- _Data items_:
★ ★ ★ ★ ★
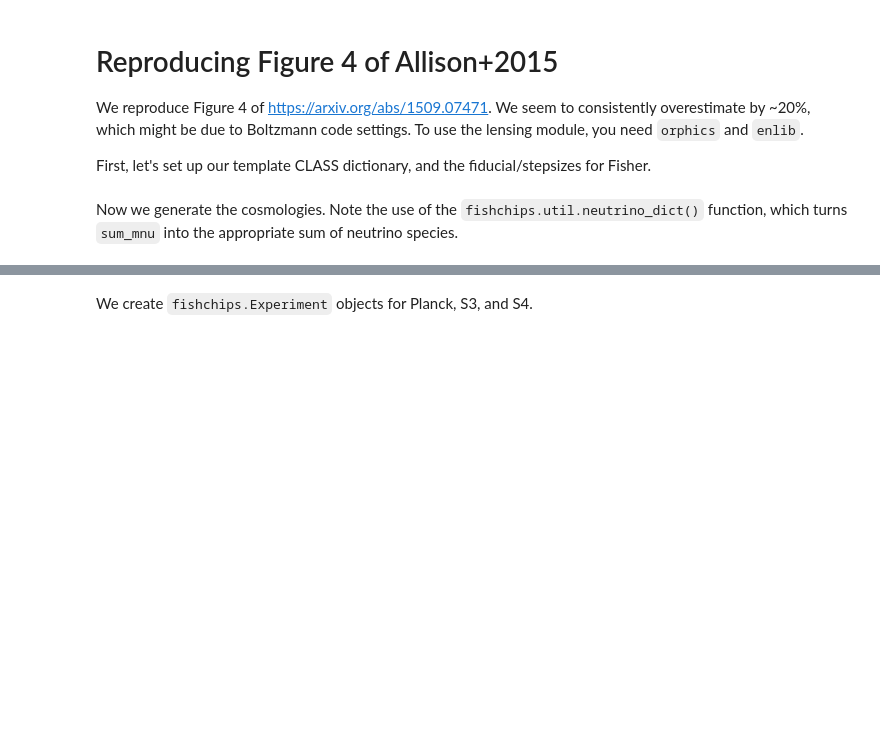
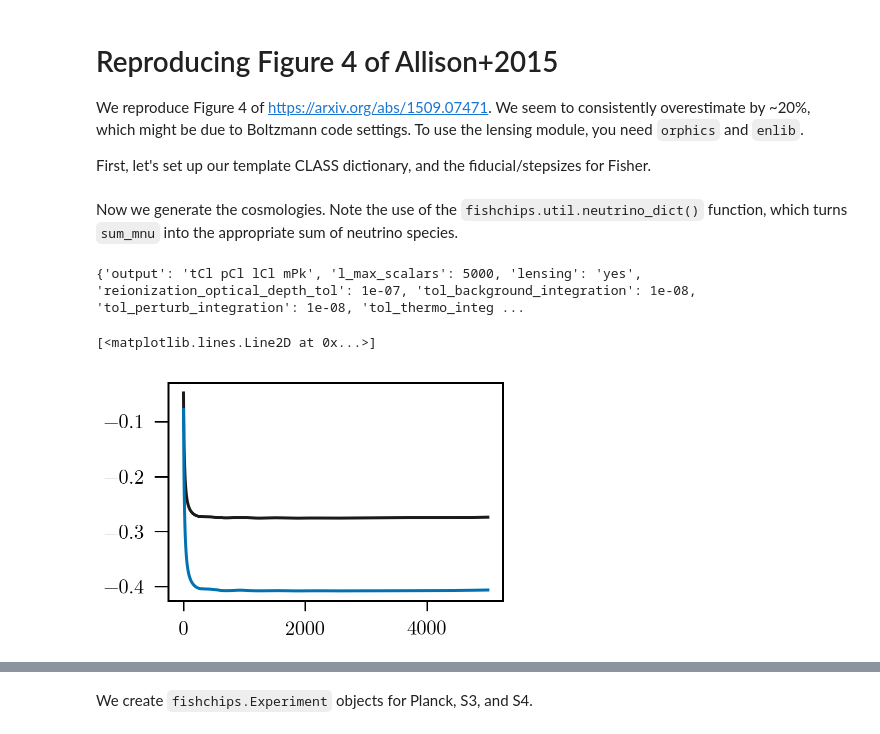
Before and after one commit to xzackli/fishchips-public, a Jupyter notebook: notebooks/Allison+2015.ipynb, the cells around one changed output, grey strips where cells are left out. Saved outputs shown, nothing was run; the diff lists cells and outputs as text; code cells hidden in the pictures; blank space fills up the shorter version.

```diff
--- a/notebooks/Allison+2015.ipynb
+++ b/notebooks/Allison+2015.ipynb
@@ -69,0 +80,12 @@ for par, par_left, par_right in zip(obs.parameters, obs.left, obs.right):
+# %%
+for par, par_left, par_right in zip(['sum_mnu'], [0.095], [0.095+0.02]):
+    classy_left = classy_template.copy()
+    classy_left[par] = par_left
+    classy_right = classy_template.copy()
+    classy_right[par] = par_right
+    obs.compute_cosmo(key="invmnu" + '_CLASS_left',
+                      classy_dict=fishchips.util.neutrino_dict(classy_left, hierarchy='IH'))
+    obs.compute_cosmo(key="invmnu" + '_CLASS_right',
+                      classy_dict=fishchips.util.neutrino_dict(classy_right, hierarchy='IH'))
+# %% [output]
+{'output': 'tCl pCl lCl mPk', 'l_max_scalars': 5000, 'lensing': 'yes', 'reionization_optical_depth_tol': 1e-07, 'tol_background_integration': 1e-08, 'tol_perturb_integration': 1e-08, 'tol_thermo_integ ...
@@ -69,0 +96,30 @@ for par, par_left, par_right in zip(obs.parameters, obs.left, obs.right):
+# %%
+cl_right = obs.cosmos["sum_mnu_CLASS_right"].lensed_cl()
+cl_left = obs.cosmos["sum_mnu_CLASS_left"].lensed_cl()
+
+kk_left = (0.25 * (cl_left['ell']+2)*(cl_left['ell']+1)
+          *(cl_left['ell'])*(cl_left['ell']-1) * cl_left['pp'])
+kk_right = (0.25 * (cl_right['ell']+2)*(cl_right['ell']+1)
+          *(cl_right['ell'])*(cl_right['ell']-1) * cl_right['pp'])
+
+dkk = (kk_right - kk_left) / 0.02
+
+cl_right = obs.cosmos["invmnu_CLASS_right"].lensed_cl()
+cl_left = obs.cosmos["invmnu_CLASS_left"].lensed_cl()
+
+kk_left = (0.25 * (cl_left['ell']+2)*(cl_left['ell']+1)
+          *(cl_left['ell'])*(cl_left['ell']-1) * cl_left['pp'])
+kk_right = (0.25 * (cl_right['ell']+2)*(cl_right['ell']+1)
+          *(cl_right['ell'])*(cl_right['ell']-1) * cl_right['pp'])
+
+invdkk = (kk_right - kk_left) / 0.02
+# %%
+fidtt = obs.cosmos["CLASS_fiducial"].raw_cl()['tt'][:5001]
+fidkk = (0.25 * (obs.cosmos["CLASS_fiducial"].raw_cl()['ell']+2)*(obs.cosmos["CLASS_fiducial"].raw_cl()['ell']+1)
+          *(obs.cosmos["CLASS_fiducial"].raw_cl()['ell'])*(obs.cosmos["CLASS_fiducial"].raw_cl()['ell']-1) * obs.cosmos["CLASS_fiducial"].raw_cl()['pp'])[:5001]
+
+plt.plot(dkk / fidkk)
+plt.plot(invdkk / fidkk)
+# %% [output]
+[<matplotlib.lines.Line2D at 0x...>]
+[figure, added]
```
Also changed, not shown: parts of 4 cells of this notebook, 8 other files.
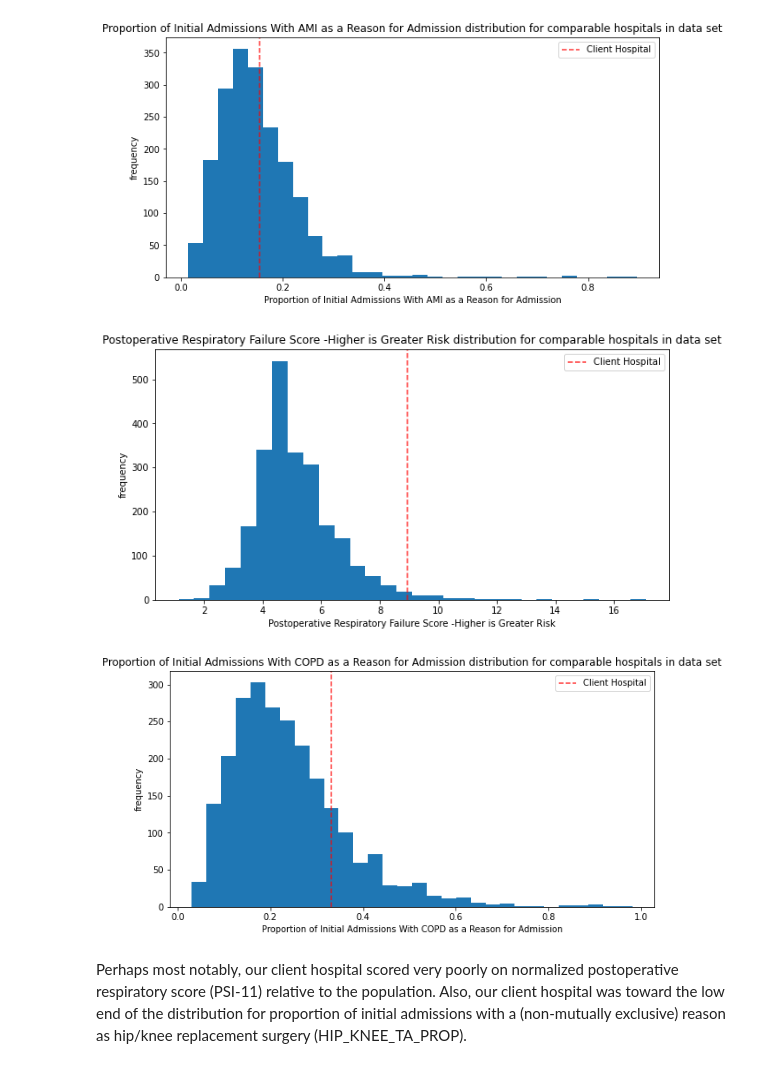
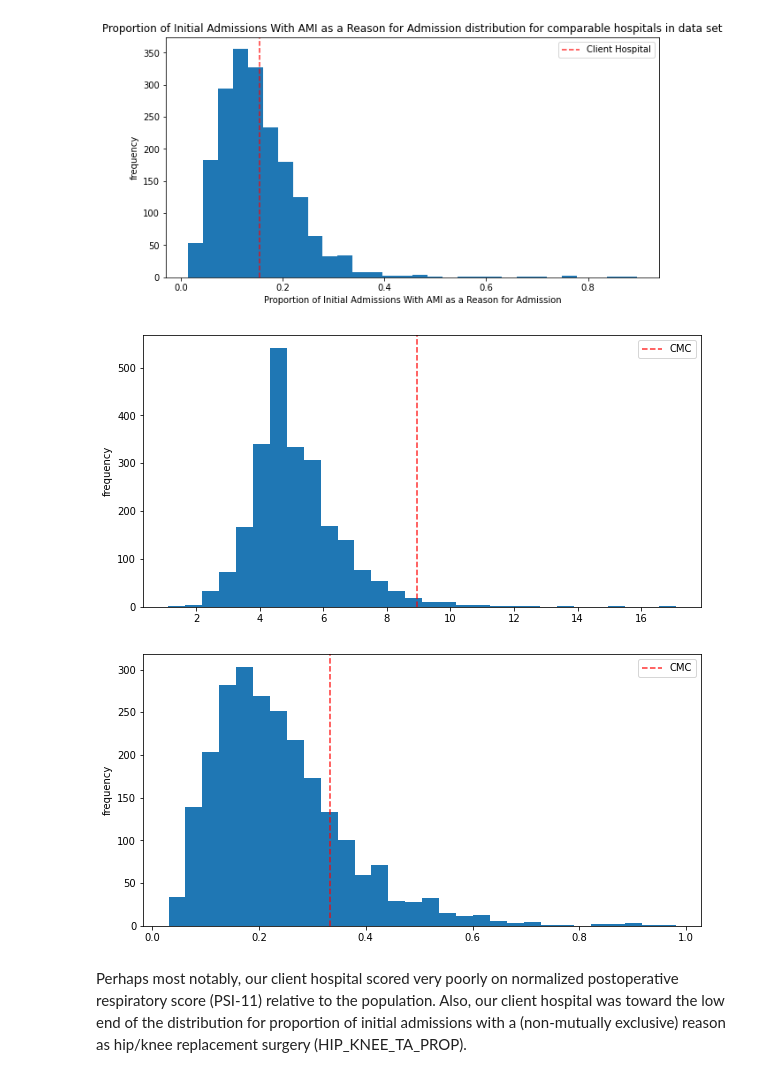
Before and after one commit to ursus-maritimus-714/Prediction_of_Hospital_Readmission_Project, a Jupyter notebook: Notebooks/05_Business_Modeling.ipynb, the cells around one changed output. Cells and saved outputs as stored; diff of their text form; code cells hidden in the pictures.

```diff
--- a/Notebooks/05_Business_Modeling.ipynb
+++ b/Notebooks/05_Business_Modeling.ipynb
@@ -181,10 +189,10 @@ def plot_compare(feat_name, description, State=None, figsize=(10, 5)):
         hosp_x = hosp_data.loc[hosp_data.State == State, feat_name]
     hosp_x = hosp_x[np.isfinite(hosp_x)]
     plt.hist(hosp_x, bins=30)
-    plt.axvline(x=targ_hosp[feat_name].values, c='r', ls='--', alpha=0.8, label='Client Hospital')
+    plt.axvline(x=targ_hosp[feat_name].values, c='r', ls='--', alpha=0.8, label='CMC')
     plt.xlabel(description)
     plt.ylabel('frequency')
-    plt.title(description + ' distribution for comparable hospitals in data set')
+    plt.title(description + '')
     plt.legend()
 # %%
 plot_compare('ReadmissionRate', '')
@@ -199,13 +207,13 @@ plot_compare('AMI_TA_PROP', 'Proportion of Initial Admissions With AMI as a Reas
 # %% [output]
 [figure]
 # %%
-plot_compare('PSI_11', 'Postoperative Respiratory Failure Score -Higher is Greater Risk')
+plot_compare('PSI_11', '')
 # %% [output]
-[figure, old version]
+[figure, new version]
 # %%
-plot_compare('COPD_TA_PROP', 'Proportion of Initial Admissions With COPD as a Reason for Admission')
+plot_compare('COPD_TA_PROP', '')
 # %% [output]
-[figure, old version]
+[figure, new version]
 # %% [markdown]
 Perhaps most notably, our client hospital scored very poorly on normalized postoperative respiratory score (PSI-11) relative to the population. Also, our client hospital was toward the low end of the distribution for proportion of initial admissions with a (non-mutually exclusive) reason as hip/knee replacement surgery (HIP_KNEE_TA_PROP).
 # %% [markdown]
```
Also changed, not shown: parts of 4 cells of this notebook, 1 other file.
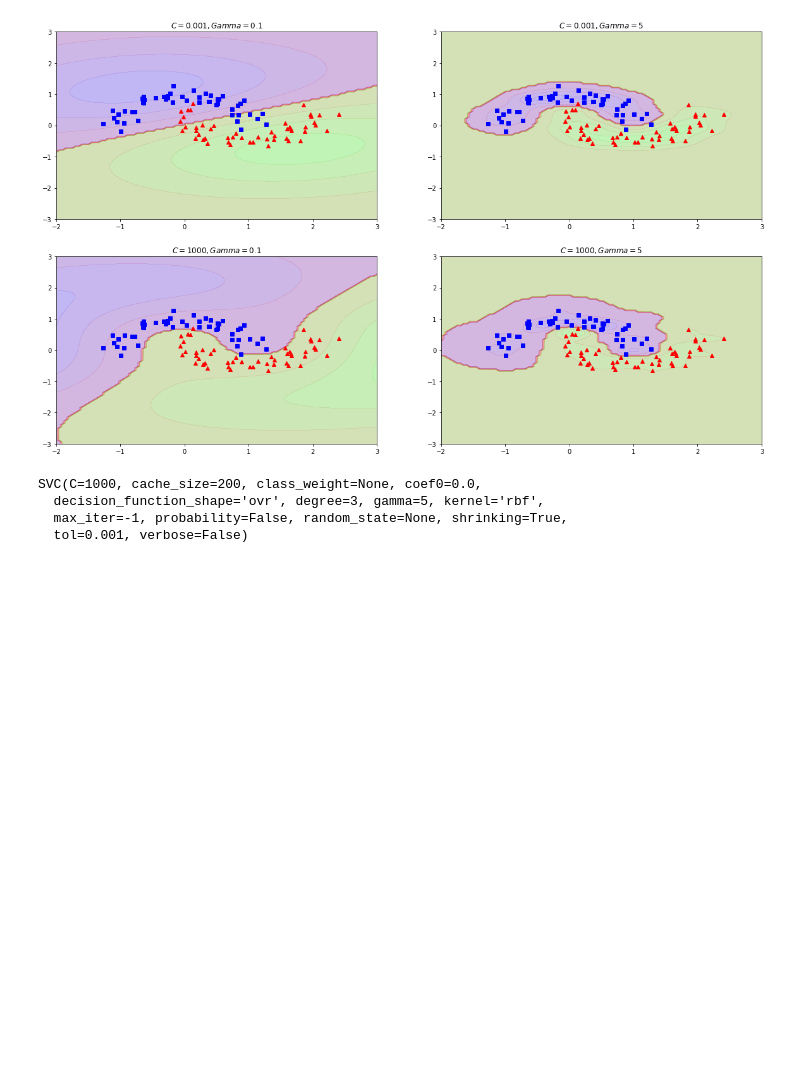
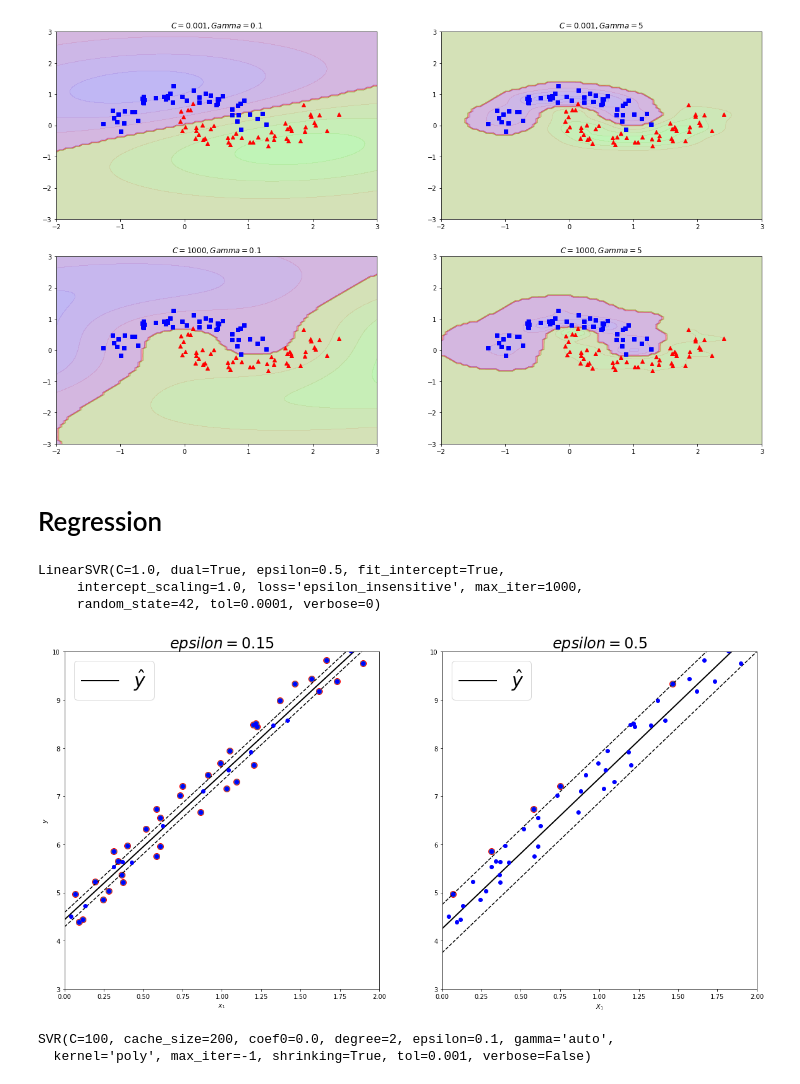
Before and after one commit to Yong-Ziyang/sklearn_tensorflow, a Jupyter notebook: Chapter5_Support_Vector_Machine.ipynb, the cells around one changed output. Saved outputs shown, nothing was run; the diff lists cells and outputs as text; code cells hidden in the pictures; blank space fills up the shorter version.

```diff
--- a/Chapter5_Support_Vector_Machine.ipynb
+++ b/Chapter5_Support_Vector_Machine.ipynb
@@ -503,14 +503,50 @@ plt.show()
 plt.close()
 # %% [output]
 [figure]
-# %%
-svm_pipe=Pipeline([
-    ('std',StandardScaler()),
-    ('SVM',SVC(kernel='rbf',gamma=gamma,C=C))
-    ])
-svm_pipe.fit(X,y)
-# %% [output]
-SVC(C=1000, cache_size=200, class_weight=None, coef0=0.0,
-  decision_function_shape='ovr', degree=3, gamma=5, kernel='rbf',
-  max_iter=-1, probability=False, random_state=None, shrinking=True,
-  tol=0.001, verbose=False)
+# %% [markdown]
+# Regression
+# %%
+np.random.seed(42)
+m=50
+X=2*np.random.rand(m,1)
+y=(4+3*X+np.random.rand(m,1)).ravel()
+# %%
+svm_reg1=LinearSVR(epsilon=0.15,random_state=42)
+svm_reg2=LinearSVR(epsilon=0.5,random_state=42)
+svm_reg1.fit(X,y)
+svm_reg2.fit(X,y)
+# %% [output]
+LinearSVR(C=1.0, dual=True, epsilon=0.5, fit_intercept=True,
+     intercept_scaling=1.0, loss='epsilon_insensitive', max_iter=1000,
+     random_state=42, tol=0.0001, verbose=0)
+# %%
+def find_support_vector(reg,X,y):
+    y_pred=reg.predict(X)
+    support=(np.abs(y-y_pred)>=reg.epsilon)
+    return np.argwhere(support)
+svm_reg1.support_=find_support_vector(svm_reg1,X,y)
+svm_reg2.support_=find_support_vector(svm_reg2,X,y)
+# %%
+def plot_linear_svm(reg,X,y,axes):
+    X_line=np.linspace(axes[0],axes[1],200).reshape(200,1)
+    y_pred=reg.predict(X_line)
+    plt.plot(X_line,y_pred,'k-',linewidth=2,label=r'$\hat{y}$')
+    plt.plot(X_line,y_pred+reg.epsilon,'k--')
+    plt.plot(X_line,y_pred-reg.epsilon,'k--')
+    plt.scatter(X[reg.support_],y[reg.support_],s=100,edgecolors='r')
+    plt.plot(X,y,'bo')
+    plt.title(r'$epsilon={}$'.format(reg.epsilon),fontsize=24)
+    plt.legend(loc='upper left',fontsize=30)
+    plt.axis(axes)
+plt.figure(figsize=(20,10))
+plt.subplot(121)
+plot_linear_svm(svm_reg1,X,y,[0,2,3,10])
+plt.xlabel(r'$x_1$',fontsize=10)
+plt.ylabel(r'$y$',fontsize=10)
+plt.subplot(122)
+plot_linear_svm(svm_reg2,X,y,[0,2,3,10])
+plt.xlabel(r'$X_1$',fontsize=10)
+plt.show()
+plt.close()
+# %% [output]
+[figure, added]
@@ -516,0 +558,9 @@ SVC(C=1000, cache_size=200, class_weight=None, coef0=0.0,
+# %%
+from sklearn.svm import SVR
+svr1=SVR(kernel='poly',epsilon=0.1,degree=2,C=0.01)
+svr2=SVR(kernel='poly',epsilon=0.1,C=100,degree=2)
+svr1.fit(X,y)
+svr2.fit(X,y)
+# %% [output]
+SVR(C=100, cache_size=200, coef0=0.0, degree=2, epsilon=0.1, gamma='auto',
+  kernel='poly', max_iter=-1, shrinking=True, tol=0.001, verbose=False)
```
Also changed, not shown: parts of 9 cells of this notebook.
★ ★ ★ ★ ★
- _Aim of the exercise_: From the records above, copy every line that holds the word "degree".

- _Written solution_:
-  decision_function_shape='ovr', degree=3, gamma=5, kernel='rbf',
+svr1=SVR(kernel='poly',epsilon=0.1,degree=2,C=0.01)
+svr2=SVR(kernel='poly',epsilon=0.1,C=100,degree=2)
+SVR(C=100, cache_size=200, coef0=0.0, degree=2, epsilon=0.1, gamma='auto',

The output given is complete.